Voters in liberal city exhibited their acceptance to messaging that stands firm with police reform calls with the projected win of Brooklyn Borough President Eric Adams in the crowded Democratic primary field.

Adam’s win followed President Biden’s crash on a slate of more progressive bets, who pushed for more comprehensive societal changes, in the 2020 presidential primary.

After the president’s nomination, liberals have continued to push a firm stance on averting funds from the police towards other programs against crime like mental health services.

Strategists, however, say that Democrats bidding for a seat elsewhere should learn from Adams, the self-declared “face of the new Democratic Party.”

 “One has to be careful before they extrapolate on election results in one area of the country as kind of a wholesale course correction or wholesale case study,” Fernand Amandi, a Democratic pollster, said.

“But I think in this particular case,” he furthered, “Democrats would be wise to take away some lessons from what Eric Adams proved, which is that you can lean into rhetoric which is tough on crime, supportive of law enforcement, and still win a Democratic primary.”

Adams was expected to triumph in the primary last Tuesday following an unruly process. He won against Kathryn Garcia by about 1 percentage point, as reported by The Hill.

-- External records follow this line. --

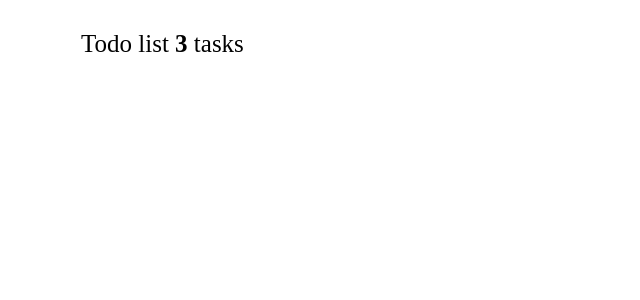
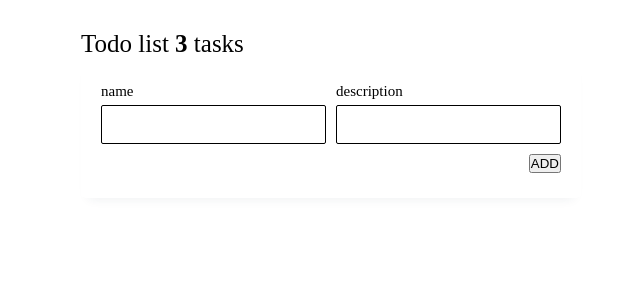
Before and after one commit to ALG0L58/comeback, a React (Create React App) app: page / in a window 1280 px wide. Shown: the top 300 px of the page, without its empty margins (309-949 px from the left). Built offline with nearby package versions, Linux system fonts and the light colour scheme.

Commit message:
add TodoPanel component and styles

```diff
--- a/src/App.tsx
+++ b/src/App.tsx
@@ -1,6 +1,7 @@
 import React from 'react';
 import './styles/App.css';
 import { Header } from './components/header/Header'
+import { TodoPanel } from './components/TodoPanel/TodoPanel'
 
 const DEFAULT_TODO_LIST = [
   {id: 1, name: 'task1', desicriptions: 'desicriptions1', checked: false},
@@ -17,6 +18,7 @@
     <div className='app_container'>
       <div className="container">
         <Header todoCount={todos.length}/>
+        <TodoPanel/>
       </div>
     </div>
   );
--- /dev/null
+++ b/src/components/TodoPanel/TodoPanel.tsx
@@ -0,0 +1,40 @@
+import React from 'react';
+
+import '../../styles/TodoPanel.css'
+
+const DEFAULT_TODO = {
+    name: '',
+    description: ''
+}
+
+export const TodoPanel = () => {
+    const [todo, setTodo] = React.useState(DEFAULT_TODO)
+        console.log(todo);
+
+    const onChange = (event: React.ChangeEvent<HTMLInputElement>) => {
+        const { name, value } = event.target;
+        setTodo({ ...todo, [name]: value });
+    }
+
+    return (
+        <div className='todo_panel_container'>
+            <div className="fields_container">
+                <div className='field_container'>
+                    <label htmlFor="name">
+                        <div>name</div>
+                        <input type="text" id='name' value={todo.name} name='name' onChange={onChange}/>
+                    </label>
+                </div>
+                <div className='field_container'>
+                    <label htmlFor="description">
+                        <div>description</div>
+                        <input type="text" id='description' value={todo.description} name='description' onChange={onChange}/>
+                    </label>
+                </div>
+            </div>
+            <div className='button_container'>
+                <button>ADD</button>
+            </div>
+        </div>
+    );
+}
--- /dev/null
+++ b/src/styles/TodoPanel.css
@@ -0,0 +1,38 @@
+.todo_panel_container {
+    background-color: white;
+    box-shadow: 0px 8px 11px -8px rgba(34, 60, 80, 0.09);
+    margin-bottom: 15px;
+    width: 100%;
+    padding: 25px 20px;
+    border-radius: 5px;
+  }
+
+.fields_container {
+    display: flex;
+    justify-content: space-between;
+    gap: 10px;
+}
+
+.field_container {
+    width: 100%;
+}
+
+.field_container label {
+    display: flex;
+    flex-direction: column;
+    gap: 5px;
+    font-size: 15px;
+}
+
+.field_container input {
+    font-size: 15px;
+    padding: 10px 5px;
+    border-radius: 2px;
+    border: 0.5px solid black;
+}
+
+.button_container {
+    width: 100%;
+    text-align: right;
+    margin-top: 10px;
+}
```
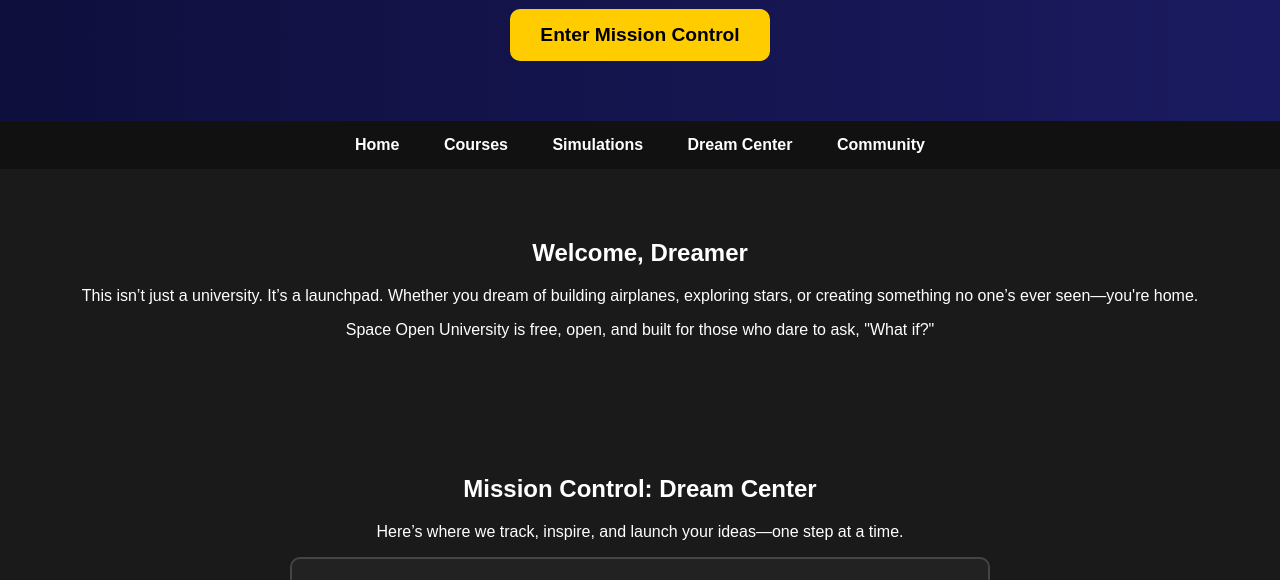
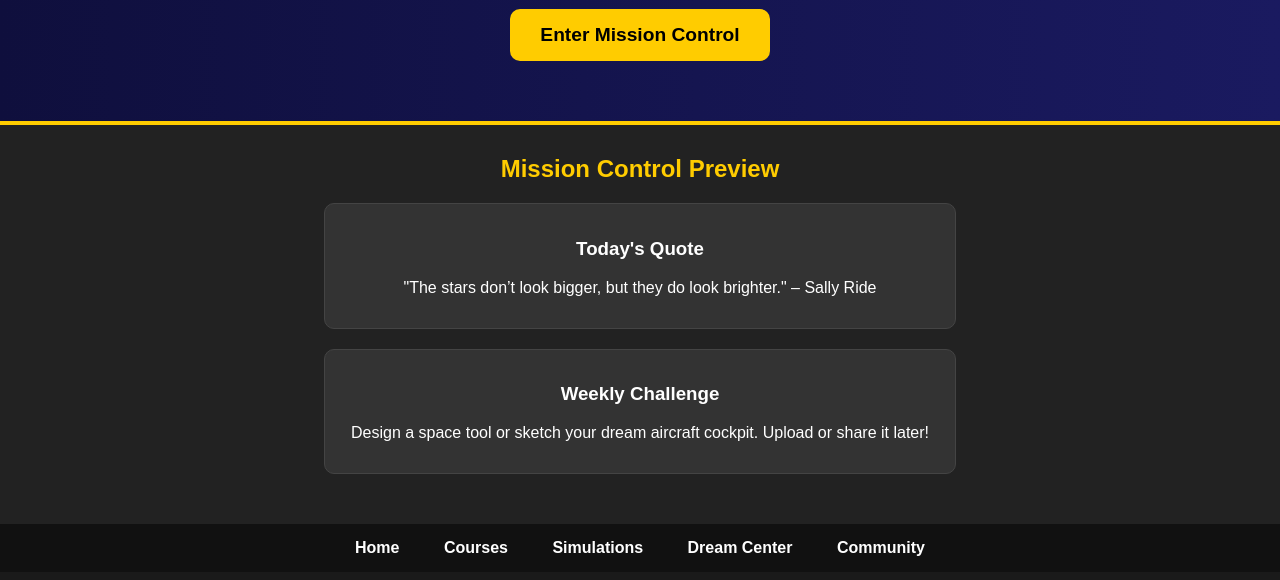
Before and after one commit to spodolskiy/space-open-university, a plain HTML site: page index.html in a window 1280 px wide. Shown: the part 220-800 px from the top of the page. Drawn offline with Linux system fonts and the light colour scheme.

Commit message:
Update index.html

```diff
--- a/index.html
+++ b/index.html
@@ -44,6 +44,26 @@
 
     .cta-button:hover {
       background-color: #e6b800;
+    }
+
+    .dream-preview {
+      background: #222;
+      padding: 30px 20px;
+      border-top: 4px solid #ffcc00;
+    }
+
+    .dream-preview h2 {
+      margin-top: 0;
+      color: #ffcc00;
+    }
+
+    .dream-preview .highlight {
+      margin: 20px auto;
+      max-width: 600px;
+      background: #333;
+      padding: 15px;
+      border-radius: 10px;
+      border: 1px solid #444;
     }
 
     nav {
@@ -102,6 +122,18 @@
     <button class="cta-button">Enter Mission Control</button>
   </header>
 
+  <div class="dream-preview">
+    <h2>Mission Control Preview</h2>
+    <div class="highlight">
+      <h3>Today's Quote</h3>
+      <p>"The stars don’t look bigger, but they do look brighter." – Sally Ride</p>
+    </div>
+    <div class="highlight">
+      <h3>Weekly Challenge</h3>
+      <p>Design a space tool or sketch your dream aircraft cockpit. Upload or share it later!</p>
+    </div>
+  </div>
+
   <nav>
     <ul>
       <li><a href="#">Home</a></li>
```
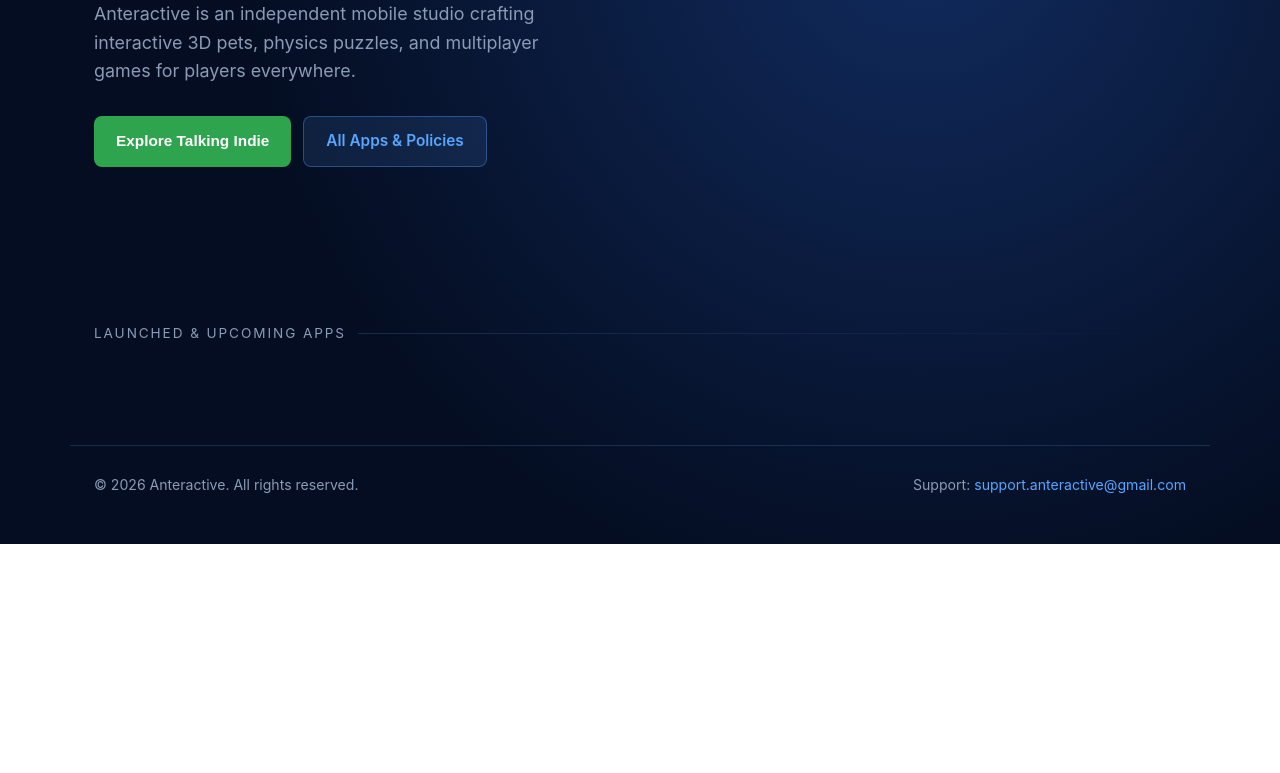
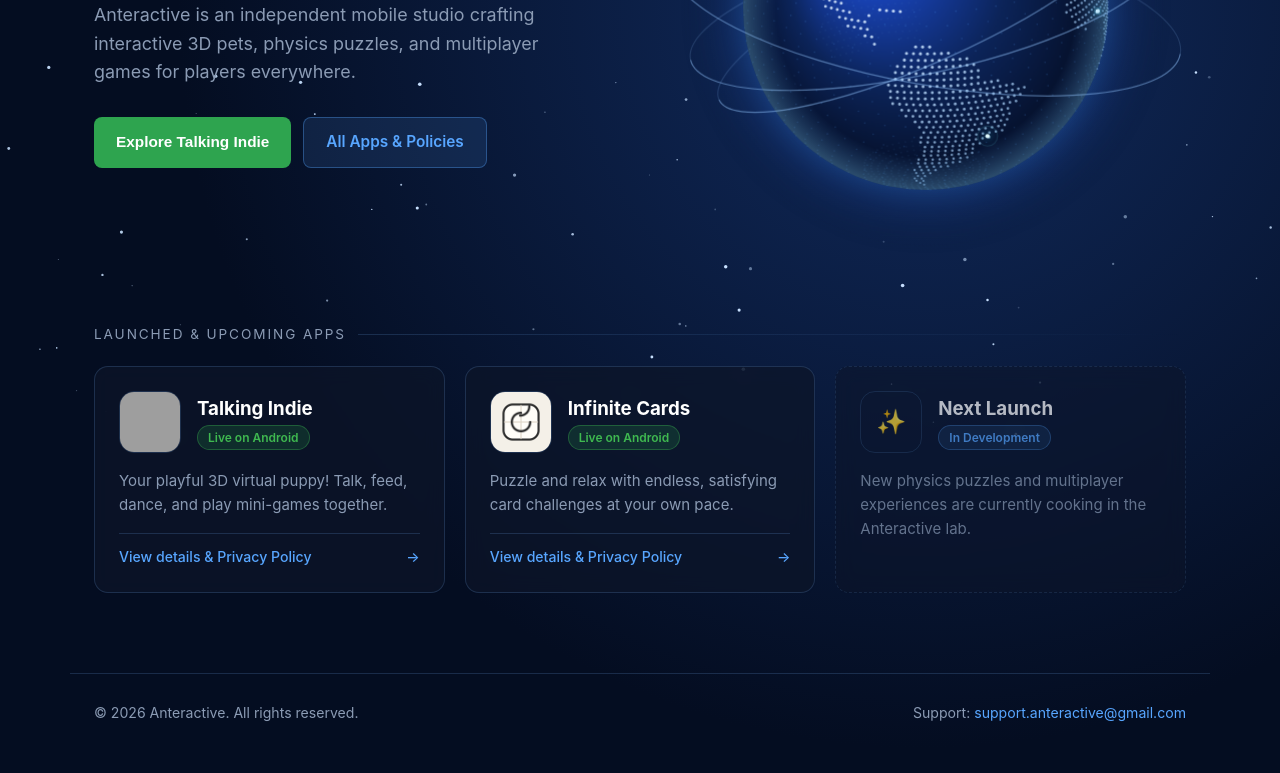
Before and after one commit to Anteractive-io/anteractive-io.github.io, a plain HTML site: page index.html in a window 1280 px wide. Shown: the part 358-1131 px from the top of the page. Before the commit the page ends 902 px from the top, so only its background shows below. Drawn offline with Linux system fonts and the light colour scheme; grey boxes are pictures that could not be loaded; animation ran at ten frames a second.

Commit message:
Refactor drawGlobe function for better clarity

```diff
--- a/index.html
+++ b/index.html
@@ -376,4 +376,77 @@
     }
 
     function drawGlobe(t) {
-      const w = gc.width, h = gc.height, cx = w /
+      const w = gc.width, h = gc.height, cx = w / 2, cy = h / 2;
+      const R = Math.min(w, h) * 0.35;
+      gctx.clearRect(0, 0, w, h);
+
+      if (!dragging) {
+        velocity *= 0.94;
+        spin += reduceMotion ? 0 : AUTO * 16.7 + velocity * 0.0;
+        if (Math.abs(velocity) > 0.0005) spin -= velocity;
+      }
+
+      // Atmosphere halo
+      const halo = gctx.createRadialGradient(cx, cy, R * 0.9, cx, cy, R * 1.35);
+      halo.addColorStop(0, "rgba(56,139,253,0.40)"); halo.addColorStop(0.5, "rgba(25,65,150,0.15)"); halo.addColorStop(1, "rgba(4,13,33,0)");
+      gctx.fillStyle = halo; gctx.beginPath(); gctx.arc(cx, cy, R * 1.35, 0, 6.28); gctx.fill();
+
+      orbits.forEach(o => orbitHalf(o, R, cx, cy, t, false));
+
+      // Ocean sphere
+      const sg = gctx.createRadialGradient(cx - R * 0.35, cy - R * 0.35, R * 0.1, cx, cy, R);
+      sg.addColorStop(0, "#1d4ed8"); sg.addColorStop(0.55, "#0c2459"); sg.addColorStop(1, "#040c20");
+      gctx.fillStyle = sg; gctx.beginPath(); gctx.arc(cx, cy, R, 0, 6.28); gctx.fill();
+
+      // Dots: back side faint, front side bright
+      for (const d of dots) {
+        const p = project(d.lon, d.lat);
+        const sx = cx + p.x * R, sy = cy - p.y * R;
+        if (p.z < 0) {
+          if (!d.land) continue;
+          gctx.fillStyle = "rgba(120,170,230,0.07)";
+          gctx.beginPath(); gctx.arc(sx, sy, 1 * dpr, 0, 6.28); gctx.fill();
+          continue;
+        }
+        const lit = 0.35 + 0.65 * p.z;
+        const lx = -(p.x + 0.45), ly = -(p.y - 0.45);
+        const sun = Math.max(0, 1 - Math.hypot(lx, ly) * 0.55); // light from upper-left
+        if (d.land) {
+          gctx.fillStyle = `rgba(${150 + 90 * sun | 0}, ${205 + 40 * sun | 0}, 255, ${0.3 + 0.7 * lit * (0.6 + 0.4 * sun)})`;
+          gctx.beginPath(); gctx.arc(sx, sy, 1.55 * dpr * (0.55 + 0.45 * p.z), 0, 6.28); gctx.fill();
+        } else {
+          gctx.fillStyle = `rgba(88,166,255,${0.07 + 0.16 * lit})`;
+          gctx.beginPath(); gctx.arc(sx, sy, 0.8 * dpr, 0, 6.28); gctx.fill();
+        }
+      }
+
+      // City pulses on the visible hemisphere
+      CITIES.forEach((c, i) => {
+        const p = project(c.lon, c.lat);
+        if (p.z < 0.12) return;
+        const sx = cx + p.x * R, sy = cy - p.y * R;
+        const ph = ((t * 0.0007 + i * 0.37) % 1);
+        gctx.strokeStyle = `rgba(103,232,249,${(1 - ph) * 0.8 * p.z})`;
+        gctx.lineWidth = 1.2 * dpr;
+        gctx.beginPath(); gctx.arc(sx, sy, (2 + ph * 11) * dpr, 0, 6.28); gctx.stroke();
+        gctx.fillStyle = "#e0faff"; gctx.shadowBlur = 10 * dpr; gctx.shadowColor = "#22d3ee";
+        gctx.beginPath(); gctx.arc(sx, sy, 2.2 * dpr, 0, 6.28); gctx.fill();
+        gctx.shadowBlur = 0;
+      });
+
+      // Soft rim light + specular glow
+      const rim = gctx.createRadialGradient(cx, cy, R * 0.82, cx, cy, R);
+      rim.addColorStop(0, "rgba(88,166,255,0)"); rim.addColorStop(1, "rgba(120,200,255,0.35)");
+      gctx.fillStyle = rim; gctx.beginPath(); gctx.arc(cx, cy, R, 0, 6.28); gctx.fill();
+      const fx = cx - R * 0.4, fy = cy - R * 0.4;
+      const flare = gctx.createRadialGradient(fx, fy, 0, fx, fy, R * 0.35);
+      flare.addColorStop(0, "rgba(180,245,255,0.35)"); flare.addColorStop(1, "rgba(56,189,248,0)");
+      gctx.fillStyle = flare; gctx.beginPath(); gctx.arc(fx, fy, R * 0.35, 0, 6.28); gctx.fill();
+
+      orbits.forEach(o => orbitHalf(o, R, cx, cy, t, true));
+      requestAnimationFrame(drawGlobe);
+    }
+    requestAnimationFrame(drawGlobe);
+  </script>
+</body>
+</html>
```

“You can have all the reforms you want. You can have a kinder, gentler police department. But if your streets are filled with guns and you’re dealing with a lot of violence, you are still going to have a lot of children being shot,” Adams, an ex-police captain who spent two decades in law enforcement, told New York magazine last April.